During the Holocene, a great amount of carbon has been stored in the peaty soils beneath the wet coastal tundra at Barrow, Alaska, and in the wet peatlands of the bottomland taiga near Fairbanks, Alaska. On the basis of fossil pollen, plant macrofossil spectra, and present vegetation, an attempt is made to estimate rough carbon budgets for the present and during the last 5000 years at these sites. Carbon capture and carbon accumulation rates have varied cyclically in the past at both sites. However, both tundra and taiga have remained sinks for atmospheric CO 2 through this time. In view of the probable warming of these climates due to increasing atmospheric CO 2 concentrations, future fates of this carbon, now stored in permafrost, are in doubt. Future carbon balances may be quite different from those that have prevailed during the Holocene and at present. These ecosystems may well become carbon sources rather than remain carbon sinks. The use of field and phytotron simulation experiments is suggested as well as the use of mathematical models in attempting to predict the future of these carbon-rich ecosystems in the 21st and 22nd centuries.
Financed by the National Centre for Research and Development under grant No. SP/I/1/77065/10 by the strategic scientific research and experimental development program:
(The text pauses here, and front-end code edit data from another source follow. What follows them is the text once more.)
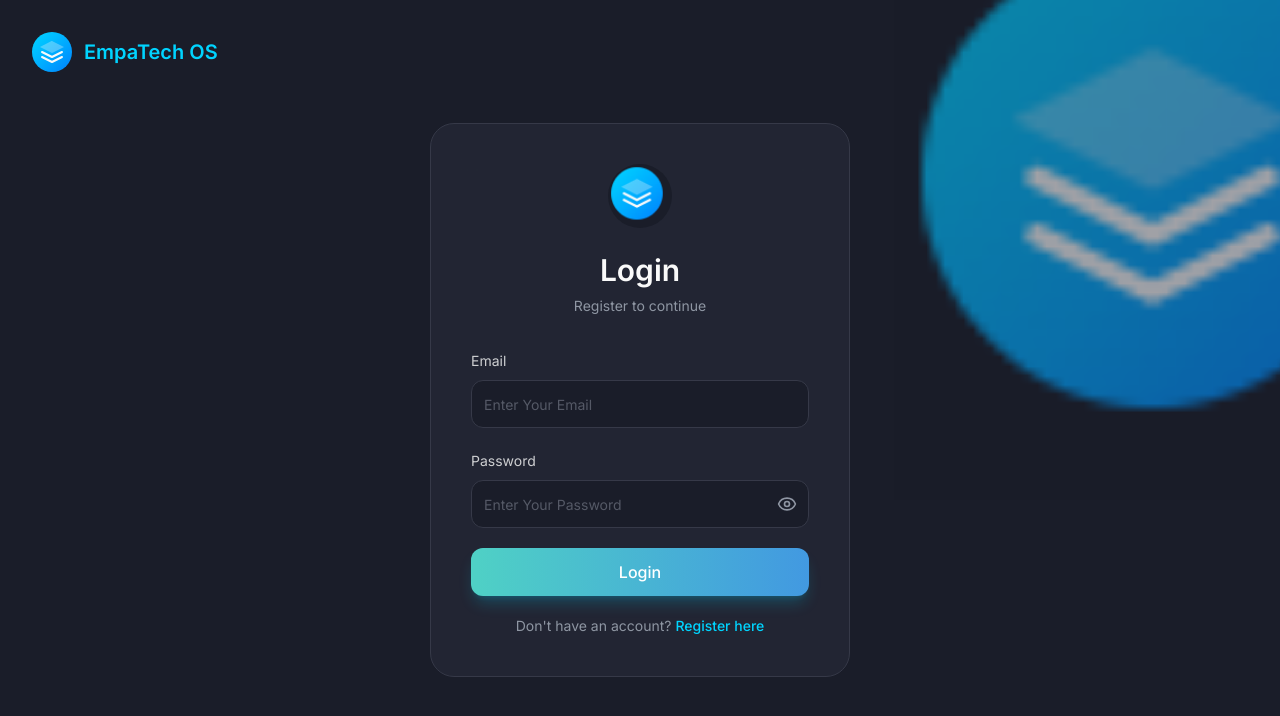
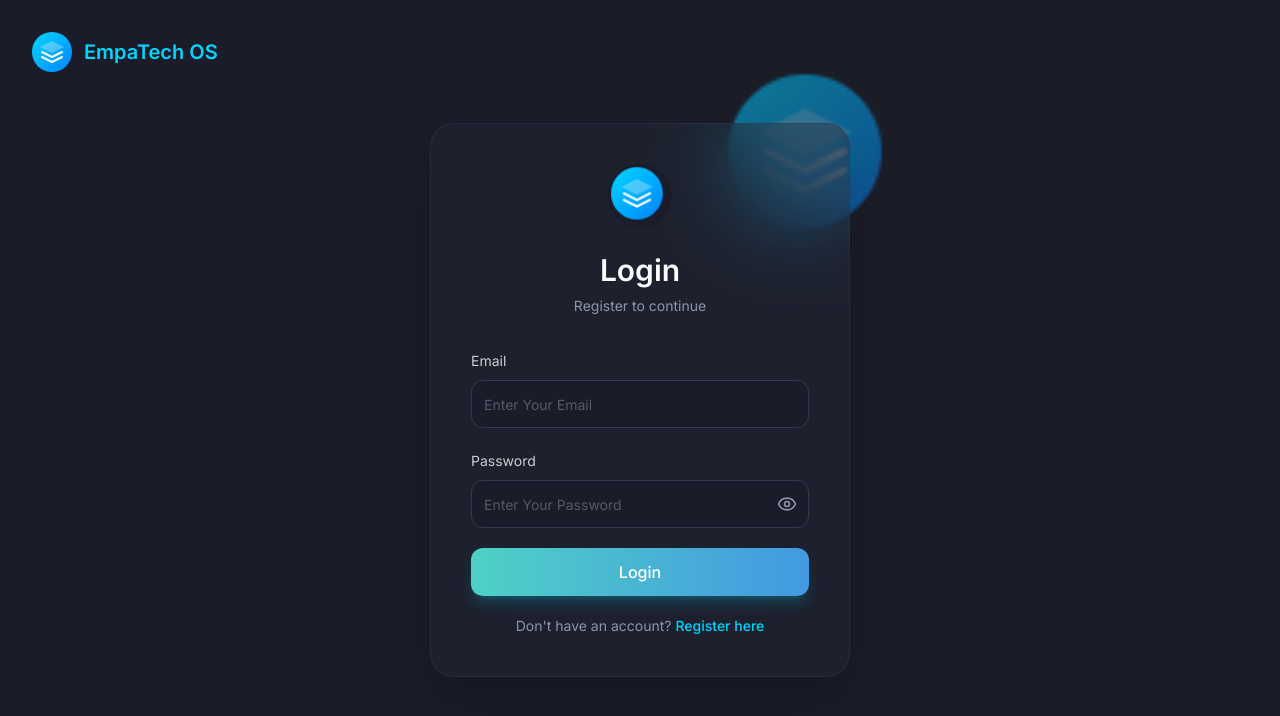
Before and after one commit to MuhammadAslam635/pixel-perfect-sign-19, a React (Vite) app: page / in a window 1280 px wide. Shown: the top 716 px of the page. Built offline with nearby package versions, Linux system fonts and the light colour scheme; the HTML template or start-up script is replaced by a standard one.

Commit message:
Refine card glass effect and orb position
Adjusted the positioning of the cyan orb to be behind the card's top-right border with a negative z-index. Removed the large right-side orb and enhanced the glassmorphism effect on both login and signup cards for a more accurate visual match.

```diff
--- a/src/components/SignIn.tsx
+++ b/src/components/SignIn.tsx
@@ -47,20 +47,20 @@ const SignIn = () => {
         <Logo />
       </div>
 
-      {/* Large Orb on Right */}
-      <div className="absolute top-0 right-0 w-[600px] h-[600px] translate-x-[200px] -translate-y-[100px]">
-        <img
-          src={iconCyan}
-          alt=""
-          className="w-full h-full object-contain opacity-60"
-        />
-      </div>
-
       {/* Content */}
       <div className="min-h-screen flex items-center justify-center relative z-10">
         {/* Login Card */}
-        <div className="w-full max-w-[420px]">
-          <div className="bg-[#252836]/80 backdrop-blur-xl rounded-3xl p-10 border border-[#363948]">
+        <div className="w-full max-w-[420px] relative">
+          {/* Cyan circle at top-right corner behind card */}
+          <div className="absolute -top-16 -right-16 w-[200px] h-[200px] -z-10">
+            <img
+              src={iconCyan}
+              alt=""
+              className="w-full h-full object-contain opacity-50"
+            />
+          </div>
+
+          <div className="bg-[#252836]/40 backdrop-blur-2xl rounded-3xl p-10 border border-[#363948]/50 shadow-2xl">
             {/* Icon */}
             <div className="flex justify-center mb-6">
               <div className="w-16 h-16 rounded-full overflow-hidden">
--- a/src/components/SignUp.tsx
+++ b/src/components/SignUp.tsx
@@ -55,20 +55,20 @@ const SignUp = () => {
         <Logo />
       </div>
 
-      {/* Large Orb on Right */}
-      <div className="absolute top-0 right-0 w-[600px] h-[600px] translate-x-[200px] -translate-y-[100px]">
-        <img
-          src={iconCyan}
-          alt=""
-          className="w-full h-full object-contain opacity-60"
-        />
-      </div>
-
       {/* Content */}
       <div className="min-h-screen flex items-center justify-center py-12 relative z-10">
         {/* Register Card */}
-        <div className="w-full max-w-[420px]">
-          <div className="bg-[#252836]/80 backdrop-blur-xl rounded-3xl p-10 border border-[#363948]">
+        <div className="w-full max-w-[420px] relative">
+          {/* Cyan circle at top-right corner behind card */}
+          <div className="absolute -top-16 -right-16 w-[200px] h-[200px] -z-10">
+            <img
+              src={iconCyan}
+              alt=""
+              className="w-full h-full object-contain opacity-50"
+            />
+          </div>
+
+          <div className="bg-[#252836]/40 backdrop-blur-2xl rounded-3xl p-10 border border-[#363948]/50 shadow-2xl">
             {/* Icon */}
             <div className="flex justify-center mb-6">
               <div className="w-16 h-16 rounded-full overflow-hidden">
```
SYNAT - “Interdisciplinary System for Interactive Scientific and Scientific-Technical Information”.